More childcare subsidies should be given to low-income families, regardless of the parents' employment status, said several MPs in Parliament yesterday.
Currently, childcare subsidies for qualifying families are based on the parents' employment status and household income, with working mothers given more, but this system penalises parents who do not have employment, said Mr Louis Ng (Nee Soon GRC).
Mr Ng was one of six MPs who spoke on childcare and early childhood education matters during yesterday's debate on the Ministry of Social and Family Development's budget plans.
Altogether, 19 MPs took part in the debate, in which issues related to disability also featured prominently, with three MPs raising questions in relation to the community of people with disabilities.
All non-working mothers whose children are in infant care or childcare now receive a basic childcare fee subsidy of $150, which they can use to pay fees at childcare centres.
In contrast, working mothers enjoy a higher childcare subsidy of at least $300, and may receive additional subsidies of up to $440.
In his speech, Mr Ng called for subsidies to be given fairly, and suggested the amount should depend solely on a family's household income instead of the mother's employment status. "Our policies should not penalise parents who are not working so that they can be there for their child," he added.
Our policies should not penalise parents who are not working so that they can be there for their child.
MR LOUIS NG (NEE SOON GRC), on why non-working parents should not receive less childcare subsidies than working parents.
Nominated MP Anthea Ong also said childcare support should be given regardless of the mother's employment status, and proposed that free childcare services be offered to all low-income families.
Families often face multiple hurdles in accessing the maximum level of subsidies, such as meeting requirements for work, she said, noting that some parents also might have difficulty providing proof of work because they have ad hoc or informal jobs. "Whether these children from low-income families can access such childcare services should not be dependent on the employment status of their parents," said Ms Ong, who is a social entrepreneur.
Other MPs focused on the special needs community, with Ms Rahayu Mahzam (Jurong GRC) welcoming the ministry's move to provide early intervention services to families of children with developmental needs. Ms Rahayu, whose 23-month-old son has Down syndrome, said it was important to find the best support and curriculum for such children, and asked for clarifications on how the customised early intervention plans would be implemented.
Dr Tan Wu Meng (Jurong GRC) also noted that children with special needs are likely to require help when transitioning to mainstream schools, a move that is becoming more available to them. The ministry should look into maintaining a continuity of support so that the transition is not jarring, he added.
However, while most MPs called for updates or new measures to address social issues, Mr Seah Kian Peng (Marine Parade GRC) said it is also imperative that the Government makes sure its current social support schemes are easily accessible and understood by all. A possible danger is that people do not know about or understand the various help schemes available, he said.

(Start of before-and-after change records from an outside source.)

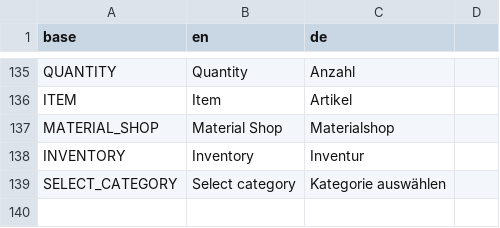
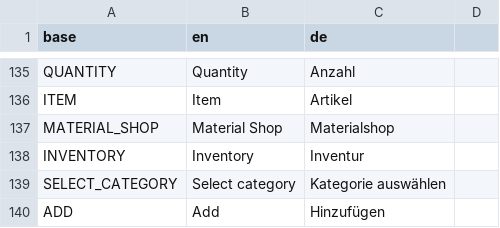
Before and after one commit to PascalLuginbuehl/offery-pwa-rewrite, a CSV file: src/i18n/translations.csv, drawn as a sheet; only a part is shown, gaps mark what is left out.

```diff
--- a/src/i18n/translations.csv
+++ b/src/i18n/translations.csv
@@ -139 +139,2 @@ INVENTORY,Inventory,Inventur
 SELECT_CATEGORY,Select category,Kategorie auswählen
+ADD,Add,Hinzufügen
```
Also changed, not shown: 5 other files.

Mr Seah added: "We tend to think that if a person needs help, the burden is on them to think of the avenues available and whether they qualify... but people who need help are often stressed on time. How can the Government make these services more accessible and streamlined, so families are better supported and can strengthen their bonds?"
Minister for Social and Family Development Desmond Lee will address the points MPs raised when the debate on the ministry's budget resumes today.